START Records to use
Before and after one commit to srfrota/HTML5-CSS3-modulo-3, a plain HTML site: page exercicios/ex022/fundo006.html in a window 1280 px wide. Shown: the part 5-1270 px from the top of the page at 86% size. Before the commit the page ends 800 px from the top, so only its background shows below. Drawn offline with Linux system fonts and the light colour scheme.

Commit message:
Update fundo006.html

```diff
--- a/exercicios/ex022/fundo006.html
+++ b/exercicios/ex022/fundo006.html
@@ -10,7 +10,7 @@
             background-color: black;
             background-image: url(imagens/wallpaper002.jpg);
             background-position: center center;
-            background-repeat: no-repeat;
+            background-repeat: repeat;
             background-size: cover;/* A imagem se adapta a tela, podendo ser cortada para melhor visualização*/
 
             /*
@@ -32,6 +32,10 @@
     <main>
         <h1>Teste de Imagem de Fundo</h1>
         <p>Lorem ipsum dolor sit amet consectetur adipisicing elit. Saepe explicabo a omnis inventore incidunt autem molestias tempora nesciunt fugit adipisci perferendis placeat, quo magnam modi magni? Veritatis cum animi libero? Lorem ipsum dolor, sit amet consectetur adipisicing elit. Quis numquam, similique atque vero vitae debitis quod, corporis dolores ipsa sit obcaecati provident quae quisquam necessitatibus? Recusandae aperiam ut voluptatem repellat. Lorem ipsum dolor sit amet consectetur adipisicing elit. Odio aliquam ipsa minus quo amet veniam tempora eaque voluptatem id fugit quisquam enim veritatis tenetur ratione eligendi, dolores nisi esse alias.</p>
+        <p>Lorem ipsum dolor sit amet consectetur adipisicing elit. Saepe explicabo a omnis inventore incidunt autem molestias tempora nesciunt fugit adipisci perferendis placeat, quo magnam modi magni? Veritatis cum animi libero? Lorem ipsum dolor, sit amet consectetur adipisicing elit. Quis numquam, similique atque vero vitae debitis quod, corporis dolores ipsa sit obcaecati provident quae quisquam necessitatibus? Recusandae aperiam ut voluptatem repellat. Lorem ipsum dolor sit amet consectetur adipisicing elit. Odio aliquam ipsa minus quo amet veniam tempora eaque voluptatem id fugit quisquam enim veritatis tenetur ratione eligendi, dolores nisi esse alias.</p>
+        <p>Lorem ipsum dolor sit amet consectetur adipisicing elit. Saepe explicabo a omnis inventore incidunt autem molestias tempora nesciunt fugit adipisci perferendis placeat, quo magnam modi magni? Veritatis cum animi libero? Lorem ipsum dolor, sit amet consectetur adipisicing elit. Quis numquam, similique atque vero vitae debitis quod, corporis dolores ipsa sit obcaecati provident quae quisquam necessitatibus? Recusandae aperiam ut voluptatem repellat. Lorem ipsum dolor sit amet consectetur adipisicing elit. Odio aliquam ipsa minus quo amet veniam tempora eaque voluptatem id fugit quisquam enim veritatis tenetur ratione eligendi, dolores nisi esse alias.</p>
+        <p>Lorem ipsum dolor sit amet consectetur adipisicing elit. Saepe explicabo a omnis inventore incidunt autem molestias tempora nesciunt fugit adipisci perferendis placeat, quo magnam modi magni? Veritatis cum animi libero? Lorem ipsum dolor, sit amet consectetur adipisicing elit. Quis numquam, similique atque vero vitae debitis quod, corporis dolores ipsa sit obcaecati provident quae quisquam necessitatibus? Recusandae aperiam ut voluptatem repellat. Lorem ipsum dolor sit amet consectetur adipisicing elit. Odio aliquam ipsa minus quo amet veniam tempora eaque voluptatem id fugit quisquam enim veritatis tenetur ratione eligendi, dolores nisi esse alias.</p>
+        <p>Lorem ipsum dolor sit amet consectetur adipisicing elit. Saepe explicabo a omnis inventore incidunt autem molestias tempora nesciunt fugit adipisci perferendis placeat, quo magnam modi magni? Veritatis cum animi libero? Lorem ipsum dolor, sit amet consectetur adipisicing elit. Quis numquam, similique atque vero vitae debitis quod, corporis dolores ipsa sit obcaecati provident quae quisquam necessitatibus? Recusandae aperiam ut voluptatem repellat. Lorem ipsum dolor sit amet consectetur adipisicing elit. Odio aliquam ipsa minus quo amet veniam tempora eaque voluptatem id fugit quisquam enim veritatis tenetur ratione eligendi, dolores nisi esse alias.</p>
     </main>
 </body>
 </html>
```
END Records to use
* **Work to complete**: Filter the listing by the string "exercicios"; copy each matching line.

* **Answer to this problem**:
Before and after one commit to srfrota/HTML5-CSS3-modulo-3, a plain HTML site: page exercicios/ex022/fundo006.html in a window 1280 px wide. Shown: the part 5-1270 px from the top of the page at 86% size. Before the commit the page ends 800 px from the top, so only its background shows below. Drawn offline with Linux system fonts and the light colour scheme.
--- a/exercicios/ex022/fundo006.html
+++ b/exercicios/ex022/fundo006.html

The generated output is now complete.